That is not true of a government for two reasons. First, government spending is national income. Cutting it does then only increase the chance of balancing the books if the spending adds less to income than it incurs in costs (meaning in economists’ terms that the ‘multiplier’ is less than one). This is what the Office for Budget Responsibility has always assumed, except for investment. They are however wrong; when there is underemployment there is now a mass of evidence, from the IMF and others, that the multiplier is well over one. In other words, spending more than pays for itself and cuts impose more harm than the initial sum supposedly saved reduces spending by.
He’s looking at this as if the multiplier is the relationship between spending and tax revenue. So, more spending in a slump means more revenue, the revenue pays for the spending.
But that’s not what the multiplier is. It’s that GDP rise by more than the spending, not that tax revenue does. No, he can’t say that eventually everything becomes tax either. Because we’re already including all those iterations of respending in calculating our GDP multiplier. Given that governments tend to get 40% of GDP in tax revenue therefore the tax multiplier is about 40% of whatever he’s assuming the GDP one is. Almost certainly less than unity that is.
Nope, he’s not got Baumol either.
This we knew though. Let me now add in something many are less familiar with. This is Baumol’s law. What William Baumol suggested in the 1960s was that salaries in jobs that have not experienced growth in productivity increase in response to rising salaries in jobs where there has been productivity growth. So, for example, automation in manufacturing might increase productivity, and wages rise with it, but the salaries of string quartet players also rise as a result and there is no productivity gain to be had from playing a string quartet movement written to be played in six minutes in four minutes: in fact, you ruin it if you do. The example is of course contrived: the reality is that string quartet players have increased productivity through better transport, distribution methods and recording techniques. But the fact remains that their core product can’t be compressed in time scale.
Nor, once admin gains are won, can policing, education, nursing, social care, social work, the justice system and many other services be compressed and still function. In fact, because they require face to face contact you ruin them if you do that. But the government, dedicated to an austerity programme that demands increasing productivity, demands that we do crush the time spent on these services, which undermines their value, and that the wages of those undertaking them be cut to break the relationship Baumol observed.

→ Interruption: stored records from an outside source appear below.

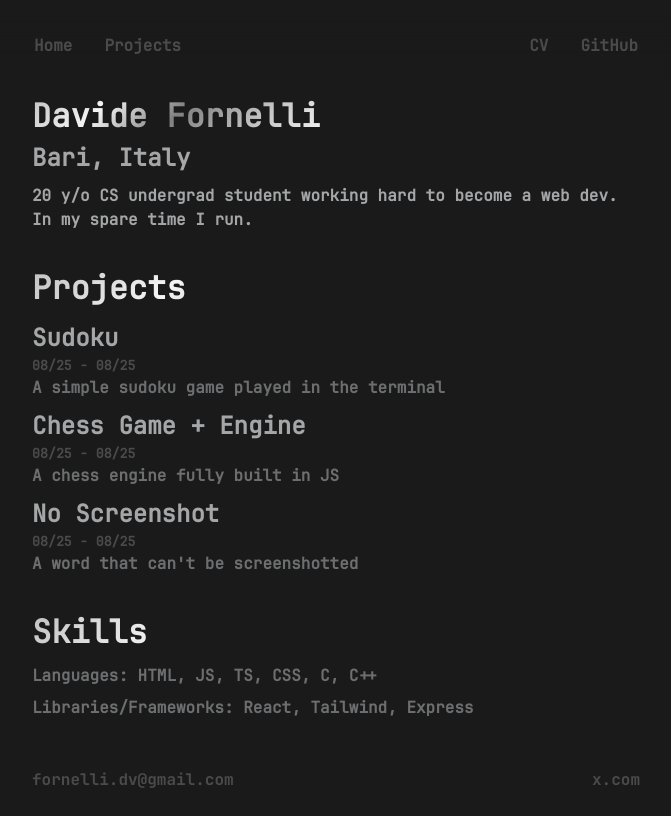
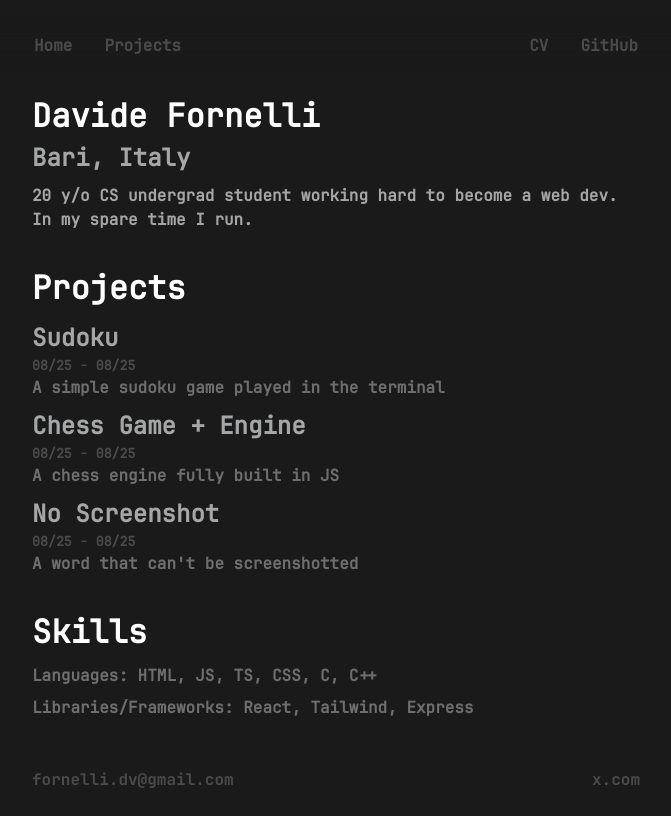
Before and after one commit to ddavidefornelli/WEBSITE, a website built with Vite: page index.html in a window 1280 px wide. Shown: the whole page, without its empty margins (304-975 px from the left). Built offline with nearby package versions, Linux system fonts and the light colour scheme.

Commit message:
aggistato il colore dei titoli all' interno della homepage

```diff
--- a/components/body/customBody/bodyComponent.css
+++ b/components/body/customBody/bodyComponent.css
@@ -30,3 +30,8 @@ custom-body > .title {
   position: relative;
   z-index: 1;
 }
+
+.projects-title {
+  margin-top: var(--big-margin);
+  color: white;
+}
--- a/components/body/customBody/bodyComponent.html
+++ b/components/body/customBody/bodyComponent.html
@@ -1,5 +1,5 @@
 <custom-title></custom-title>
-<div class="title silver">
+<div class="projects-title">
   <h1>Projects</h1>
 </div>
 <homepage-project
@@ -18,7 +18,7 @@
   date="08/25 - 08/25"
   description="A word that can't be screenshotted">
 </homepage-project>
-<div class="title silver">
+<div class="projects-title">
   <h1>Skills</h1>
 </div>
 <p class="description" style="margin: var(--small-margin) 0 var(--small-margin) 0">Languages: HTML, JS, TS, CSS, C, C++</p>
--- a/components/body/title/title.css
+++ b/components/body/title/title.css
@@ -24,10 +24,7 @@ p {
 
 .silver {
   font-weight: 900;
-  background: linear-gradient(135deg, #C0C0C0 0%, #F5F5F5 25%, #808080 50%, #C0C0C0 75%, #F5F5F5 100%);
-  -webkit-background-clip: text;
-  -webkit-text-fill-color: transparent;
-  background-clip: text;
+  color: white;
 }
 
 .cursor {
```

You can indeed compress nursing, as an example. Old treatments for headaches were a cold compress lathed upon the forehead by a nubile maiden. Now we have aspirin, we’ve automated nubile maidens. We have and do in fact automate parts of all of these and thereby increase the productivity of the resultant labour. Baumol isn’t about it being impossible to increase services productivity, it’s about it being more difficult to do so, no more.
BTW, he other leg of Baumol’s work is on innovation, the method by which we increase productivity. Markets. Definitely markets. So, the more difficult it is to increase productivity in nursing, police etc, the more they need to be subject to market incentives so as to increase productivity. But, of course, he’s never bothered to read around the subject to find that out, has he?
The model we’re using is one that says the state has a limit to the size it can be in proportion to the private sector. And it says the state can supply all the services we need despite this constraint, even if Baumol’s law applies. And that model is wrong. We cannot do that. What Baumol’s law actually implies is that as we get richer in terms of the productivity of some labour (which, because of robotics, is likely to continue to grow even as total employment falls) the price of public services will rise and that we must accept the growth in the size of the state sector that follows if we are to still enjoy those services we once thought of as basic.
No, that’s Wagner’s Law, long before Baumol too. And see above about how we increase productivity in services.
And of course, that means we will pay more tax too. But that tax will be paid out of the proceeds of the spending, because as I argued yesterday, spend comes first and tax comes second, and unless there is full employment at fair pay (which there clearly is not in the UK) the spend does not result in inflation.
How did “fair pay” sneak in there? There’s nothing even in his own misunderstandings of the model which implies that.